■ Directions ■
An exact copy of every entry is the answer here, with no pictures.

■ Provided material ■
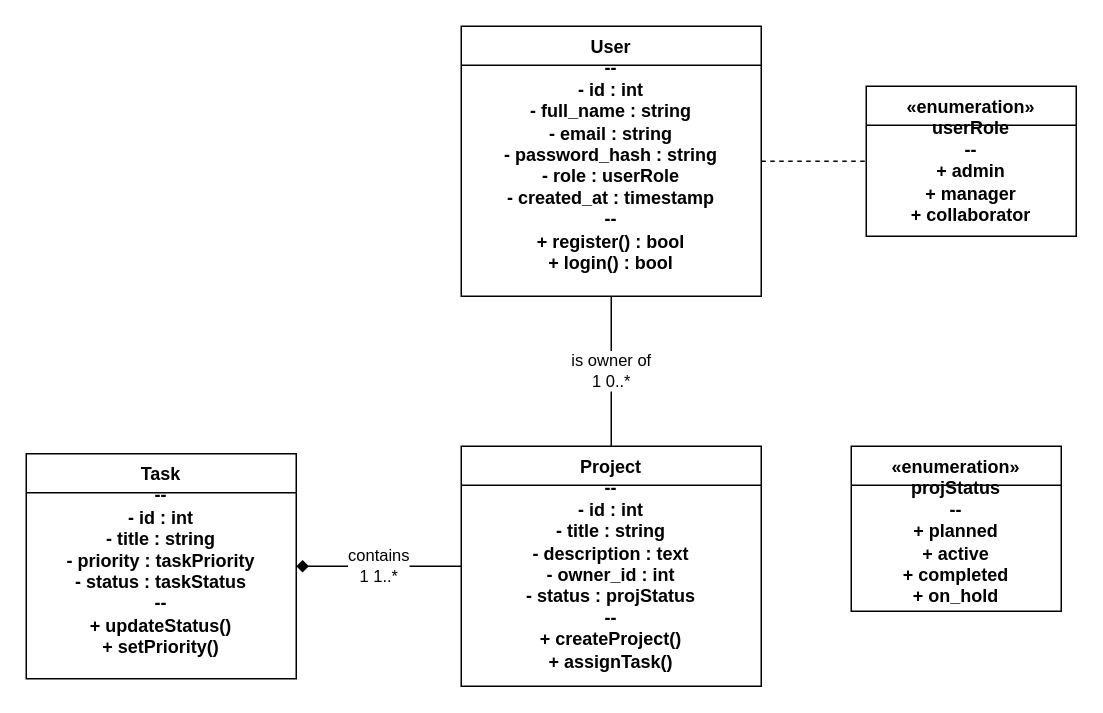
Before: server/database/docs/uml diagramme de classe.drawio in JulesZYTB/SkillSync, a draw.io diagram. Source tidied: cells renumbered, new cells numbered last; positions are measured from the earlier drawing's top-left corner, leaving out a move shared by most shapes. Both pictures are drawn from the tidied source at 150%, with x=0, y=0 at pixel (26, 26).
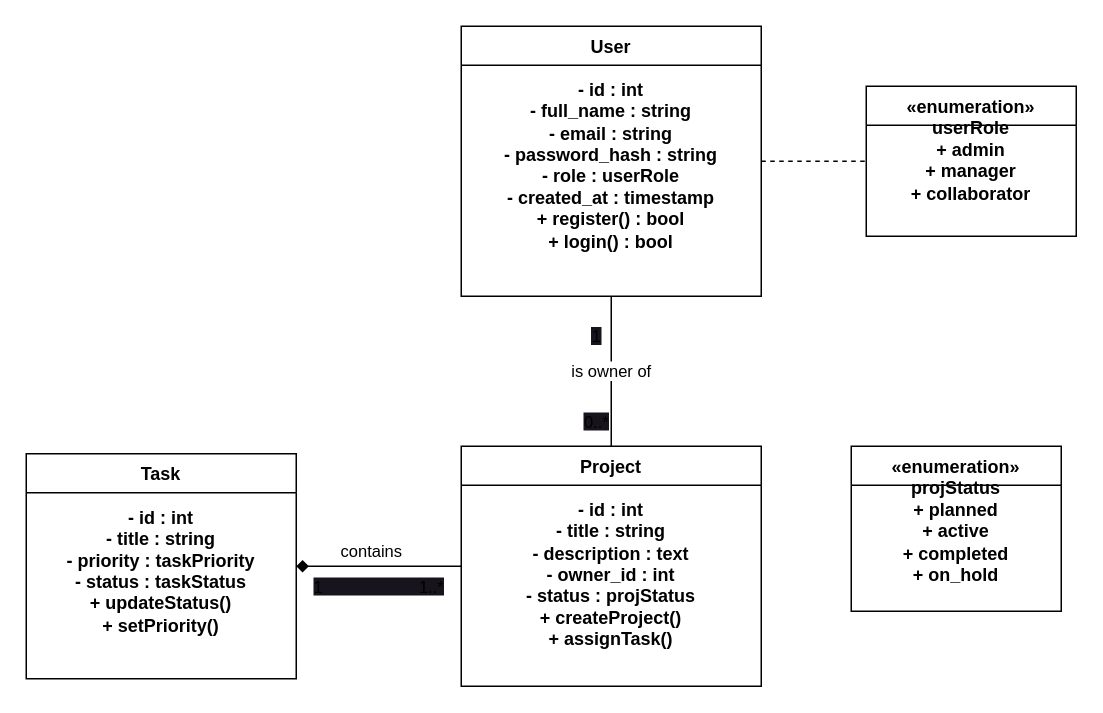
After the change.

Commit message (it also covers changes not shown here):
Correction de checkrole pour supportée plusieur role, modification d'un UML de classe .

Diff of the diagram source:
```diff
@@
 <mxGraphModel>
   <root>
     <mxCell id="0" />
     <mxCell id="1" parent="0" />
-    <mxCell id="2" value="User&#10;--&#10;- id : int&#10;- full_name : string&#10;- email : string&#10;- password_hash : string&#10;- role : userRole&#10;- created_at : timestamp&#10;--&#10;+ register() : bool&#10;+ login() : bool" style="swimlane;fontStyle=1;align=center;verticalAlign=top;horizontal=1;startSize=26;whiteSpace=wrap;html=1;" parent="1" vertex="1">
+    <mxCell id="2" value="User&lt;br&gt;&lt;br&gt;- id : int&lt;br&gt;- full_name : string&lt;br&gt;- email : string&lt;br&gt;- password_hash : string&lt;br&gt;- role : userRole&lt;br&gt;- created_at : timestamp&lt;br&gt;+ register() : bool&lt;br&gt;+ login() : bool" style="swimlane;fontStyle=1;align=center;verticalAlign=top;horizontal=1;startSize=26;whiteSpace=wrap;html=1;" parent="1" vertex="1">
       <mxGeometry x="290" width="200" height="180" as="geometry" />
     </mxCell>
-    <mxCell id="3" value="«enumeration»&#10;userRole&#10;--&#10;+ admin&#10;+ manager&#10;+ collaborator" style="swimlane;fontStyle=1;align=center;verticalAlign=top;horizontal=1;startSize=26;whiteSpace=wrap;html=1;" parent="1" vertex="1">
+    <mxCell id="3" value="«enumeration» userRole&lt;br&gt;+ admin&lt;br&gt;+ manager&lt;br&gt;+ collaborator" style="swimlane;fontStyle=1;align=center;verticalAlign=top;horizontal=1;startSize=26;whiteSpace=wrap;html=1;" parent="1" vertex="1">
       <mxGeometry x="560" y="40" width="140" height="100" as="geometry" />
     </mxCell>
-    <mxCell id="4" value="Project&#10;--&#10;- id : int&#10;- title : string&#10;- description : text&#10;- owner_id : int&#10;- status : projStatus&#10;--&#10;+ createProject()&#10;+ assignTask()" style="swimlane;fontStyle=1;align=center;verticalAlign=top;horizontal=1;startSize=26;whiteSpace=wrap;html=1;" parent="1" vertex="1">
+    <mxCell id="4" value="Project&lt;br&gt;&lt;br&gt;- id : int&lt;br&gt;- title : string&lt;br&gt;- description : text&lt;br&gt;- owner_id : int&lt;br&gt;- status : projStatus&lt;br&gt;+ createProject()&lt;br&gt;+ assignTask()" style="swimlane;fontStyle=1;align=center;verticalAlign=top;horizontal=1;startSize=26;whiteSpace=wrap;html=1;" parent="1" vertex="1">
       <mxGeometry x="290" y="280" width="200" height="160" as="geometry" />
     </mxCell>
-    <mxCell id="5" value="«enumeration»&#10;projStatus&#10;--&#10;+ planned&#10;+ active&#10;+ completed&#10;+ on_hold" style="swimlane;fontStyle=1;align=center;verticalAlign=top;horizontal=1;startSize=26;whiteSpace=wrap;html=1;" parent="1" vertex="1">
+    <mxCell id="5" value="«enumeration»&lt;br&gt;projStatus&lt;br&gt;+ planned&lt;br&gt;+ active&lt;br&gt;+ completed&lt;br&gt;+ on_hold" style="swimlane;fontStyle=1;align=center;verticalAlign=top;horizontal=1;startSize=26;whiteSpace=wrap;html=1;" parent="1" vertex="1">
       <mxGeometry x="550" y="280" width="140" height="110" as="geometry" />
     </mxCell>
-    <mxCell id="6" value="Task&#10;--&#10;- id : int&#10;- title : string&#10;- priority : taskPriority&#10;- status : taskStatus&#10;--&#10;+ updateStatus()&#10;+ setPriority()" style="swimlane;fontStyle=1;align=center;verticalAlign=top;horizontal=1;startSize=26;whiteSpace=wrap;html=1;" parent="1" vertex="1">
+    <mxCell id="6" value="Task&lt;br&gt;&lt;br&gt;- id : int&lt;br&gt;- title : string&lt;br&gt;- priority : taskPriority&lt;br&gt;- status : taskStatus&lt;br&gt;+ updateStatus()&lt;br&gt;+ setPriority()" style="swimlane;fontStyle=1;align=center;verticalAlign=top;horizontal=1;startSize=26;whiteSpace=wrap;html=1;" parent="1" vertex="1">
       <mxGeometry y="285" width="180" height="150" as="geometry" />
     </mxCell>
-    <mxCell id="7" value="is owner of&#10;1         0..*" style="endArrow=none;html=1;exitX=0.5;exitY=1;entryX=0.5;entryY=0;" parent="1" edge="1" source="2" target="4">
+    <mxCell id="7" value="is owner of&lt;br&gt;" style="endArrow=none;html=1;exitX=0.5;exitY=1;entryX=0.5;entryY=0;" parent="1" edge="1" source="2" target="4">
       <mxGeometry relative="1" as="geometry" />
     </mxCell>
-    <mxCell id="8" value="contains&#10;1        1..*" style="endArrow=diamond;html=1;exitX=0;exitY=0.5;entryX=1;entryY=0.5;endFill=1;" parent="1" edge="1" source="4" target="6">
-      <mxGeometry relative="1" as="geometry" />
+    <mxCell id="8" value="contains" style="endArrow=diamond;html=1;exitX=0;exitY=0.5;entryX=1;entryY=0.5;endFill=1;" parent="1" edge="1" source="4" target="6">
+      <mxGeometry x="0.09" y="-10" relative="1" as="geometry" />
     </mxCell>
     <mxCell id="9" style="endArrow=none;html=1;dashed=1;exitX=1;exitY=0.5;entryX=0;entryY=0.5;" parent="1" edge="1" source="2" target="3">
       <mxGeometry relative="1" as="geometry" />
     </mxCell>
+    <mxCell id="10" value="&lt;span style=&quot;font-size: 11px; text-align: center; background-color: rgb(24, 20, 29);&quot;&gt;1&amp;nbsp; &amp;nbsp; &amp;nbsp; &amp;nbsp; &amp;nbsp; &amp;nbsp; &amp;nbsp; &amp;nbsp; &amp;nbsp; &amp;nbsp; &amp;nbsp;1..*&lt;/span&gt;" style="text;whiteSpace=wrap;html=1;" parent="1" vertex="1">
+      <mxGeometry x="190" y="360" width="90" height="20" as="geometry" />
+    </mxCell>
+    <mxCell id="11" value="&lt;span style=&quot;font-size: 11px; background-color: rgb(24, 20, 29);&quot;&gt;1 &lt;br&gt;&lt;br&gt;&lt;br&gt;&lt;br&gt;0..*&lt;/span&gt;" style="text;html=1;align=center;verticalAlign=middle;strokeColor=none;fillColor=none;" parent="1" vertex="1">
+      <mxGeometry x="360" y="190" width="40" height="90" as="geometry" />
+    </mxCell>
   </root>
 </mxGraphModel>
```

■ Final answer ■
Before: server/database/docs/uml diagramme de classe.drawio in JulesZYTB/SkillSync, a draw.io diagram. Source tidied: cells renumbered, new cells numbered last; positions are measured from the earlier drawing's top-left corner, leaving out a move shared by most shapes. Both pictures are drawn from the tidied source at 150%, with x=0, y=0 at pixel (26, 26).
After the change.

Commit message (it also covers changes not shown here):
Correction de checkrole pour supportée plusieur role, modification d'un UML de classe .

Diff of the diagram source:
```diff
@@
 <mxGraphModel>
   <root>
     <mxCell id="0" />
     <mxCell id="1" parent="0" />
-    <mxCell id="2" value="User&#10;--&#10;- id : int&#10;- full_name : string&#10;- email : string&#10;- password_hash : string&#10;- role : userRole&#10;- created_at : timestamp&#10;--&#10;+ register() : bool&#10;+ login() : bool" style="swimlane;fontStyle=1;align=center;verticalAlign=top;horizontal=1;startSize=26;whiteSpace=wrap;html=1;" parent="1" vertex="1">
+    <mxCell id="2" value="User&lt;br&gt;&lt;br&gt;- id : int&lt;br&gt;- full_name : string&lt;br&gt;- email : string&lt;br&gt;- password_hash : string&lt;br&gt;- role : userRole&lt;br&gt;- created_at : timestamp&lt;br&gt;+ register() : bool&lt;br&gt;+ login() : bool" style="swimlane;fontStyle=1;align=center;verticalAlign=top;horizontal=1;startSize=26;whiteSpace=wrap;html=1;" parent="1" vertex="1">
       <mxGeometry x="290" width="200" height="180" as="geometry" />
     </mxCell>
-    <mxCell id="3" value="«enumeration»&#10;userRole&#10;--&#10;+ admin&#10;+ manager&#10;+ collaborator" style="swimlane;fontStyle=1;align=center;verticalAlign=top;horizontal=1;startSize=26;whiteSpace=wrap;html=1;" parent="1" vertex="1">
+    <mxCell id="3" value="«enumeration» userRole&lt;br&gt;+ admin&lt;br&gt;+ manager&lt;br&gt;+ collaborator" style="swimlane;fontStyle=1;align=center;verticalAlign=top;horizontal=1;startSize=26;whiteSpace=wrap;html=1;" parent="1" vertex="1">
       <mxGeometry x="560" y="40" width="140" height="100" as="geometry" />
     </mxCell>
-    <mxCell id="4" value="Project&#10;--&#10;- id : int&#10;- title : string&#10;- description : text&#10;- owner_id : int&#10;- status : projStatus&#10;--&#10;+ createProject()&#10;+ assignTask()" style="swimlane;fontStyle=1;align=center;verticalAlign=top;horizontal=1;startSize=26;whiteSpace=wrap;html=1;" parent="1" vertex="1">
+    <mxCell id="4" value="Project&lt;br&gt;&lt;br&gt;- id : int&lt;br&gt;- title : string&lt;br&gt;- description : text&lt;br&gt;- owner_id : int&lt;br&gt;- status : projStatus&lt;br&gt;+ createProject()&lt;br&gt;+ assignTask()" style="swimlane;fontStyle=1;align=center;verticalAlign=top;horizontal=1;startSize=26;whiteSpace=wrap;html=1;" parent="1" vertex="1">
       <mxGeometry x="290" y="280" width="200" height="160" as="geometry" />
     </mxCell>
-    <mxCell id="5" value="«enumeration»&#10;projStatus&#10;--&#10;+ planned&#10;+ active&#10;+ completed&#10;+ on_hold" style="swimlane;fontStyle=1;align=center;verticalAlign=top;horizontal=1;startSize=26;whiteSpace=wrap;html=1;" parent="1" vertex="1">
+    <mxCell id="5" value="«enumeration»&lt;br&gt;projStatus&lt;br&gt;+ planned&lt;br&gt;+ active&lt;br&gt;+ completed&lt;br&gt;+ on_hold" style="swimlane;fontStyle=1;align=center;verticalAlign=top;horizontal=1;startSize=26;whiteSpace=wrap;html=1;" parent="1" vertex="1">
       <mxGeometry x="550" y="280" width="140" height="110" as="geometry" />
     </mxCell>
-    <mxCell id="6" value="Task&#10;--&#10;- id : int&#10;- title : string&#10;- priority : taskPriority&#10;- status : taskStatus&#10;--&#10;+ updateStatus()&#10;+ setPriority()" style="swimlane;fontStyle=1;align=center;verticalAlign=top;horizontal=1;startSize=26;whiteSpace=wrap;html=1;" parent="1" vertex="1">
+    <mxCell id="6" value="Task&lt;br&gt;&lt;br&gt;- id : int&lt;br&gt;- title : string&lt;br&gt;- priority : taskPriority&lt;br&gt;- status : taskStatus&lt;br&gt;+ updateStatus()&lt;br&gt;+ setPriority()" style="swimlane;fontStyle=1;align=center;verticalAlign=top;horizontal=1;startSize=26;whiteSpace=wrap;html=1;" parent="1" vertex="1">
       <mxGeometry y="285" width="180" height="150" as="geometry" />
     </mxCell>
-    <mxCell id="7" value="is owner of&#10;1         0..*" style="endArrow=none;html=1;exitX=0.5;exitY=1;entryX=0.5;entryY=0;" parent="1" edge="1" source="2" target="4">
+    <mxCell id="7" value="is owner of&lt;br&gt;" style="endArrow=none;html=1;exitX=0.5;exitY=1;entryX=0.5;entryY=0;" parent="1" edge="1" source="2" target="4">
       <mxGeometry relative="1" as="geometry" />
     </mxCell>
-    <mxCell id="8" value="contains&#10;1        1..*" style="endArrow=diamond;html=1;exitX=0;exitY=0.5;entryX=1;entryY=0.5;endFill=1;" parent="1" edge="1" source="4" target="6">
-      <mxGeometry relative="1" as="geometry" />
+    <mxCell id="8" value="contains" style="endArrow=diamond;html=1;exitX=0;exitY=0.5;entryX=1;entryY=0.5;endFill=1;" parent="1" edge="1" source="4" target="6">
+      <mxGeometry x="0.09" y="-10" relative="1" as="geometry" />
     </mxCell>
     <mxCell id="9" style="endArrow=none;html=1;dashed=1;exitX=1;exitY=0.5;entryX=0;entryY=0.5;" parent="1" edge="1" source="2" target="3">
       <mxGeometry relative="1" as="geometry" />
     </mxCell>
+    <mxCell id="10" value="&lt;span style=&quot;font-size: 11px; text-align: center; background-color: rgb(24, 20, 29);&quot;&gt;1&amp;nbsp; &amp;nbsp; &amp;nbsp; &amp;nbsp; &amp;nbsp; &amp;nbsp; &amp;nbsp; &amp;nbsp; &amp;nbsp; &amp;nbsp; &amp;nbsp;1..*&lt;/span&gt;" style="text;whiteSpace=wrap;html=1;" parent="1" vertex="1">
+      <mxGeometry x="190" y="360" width="90" height="20" as="geometry" />
+    </mxCell>
+    <mxCell id="11" value="&lt;span style=&quot;font-size: 11px; background-color: rgb(24, 20, 29);&quot;&gt;1 &lt;br&gt;&lt;br&gt;&lt;br&gt;&lt;br&gt;0..*&lt;/span&gt;" style="text;html=1;align=center;verticalAlign=middle;strokeColor=none;fillColor=none;" parent="1" vertex="1">
+      <mxGeometry x="360" y="190" width="40" height="90" as="geometry" />
+    </mxCell>
   </root>
 </mxGraphModel>
```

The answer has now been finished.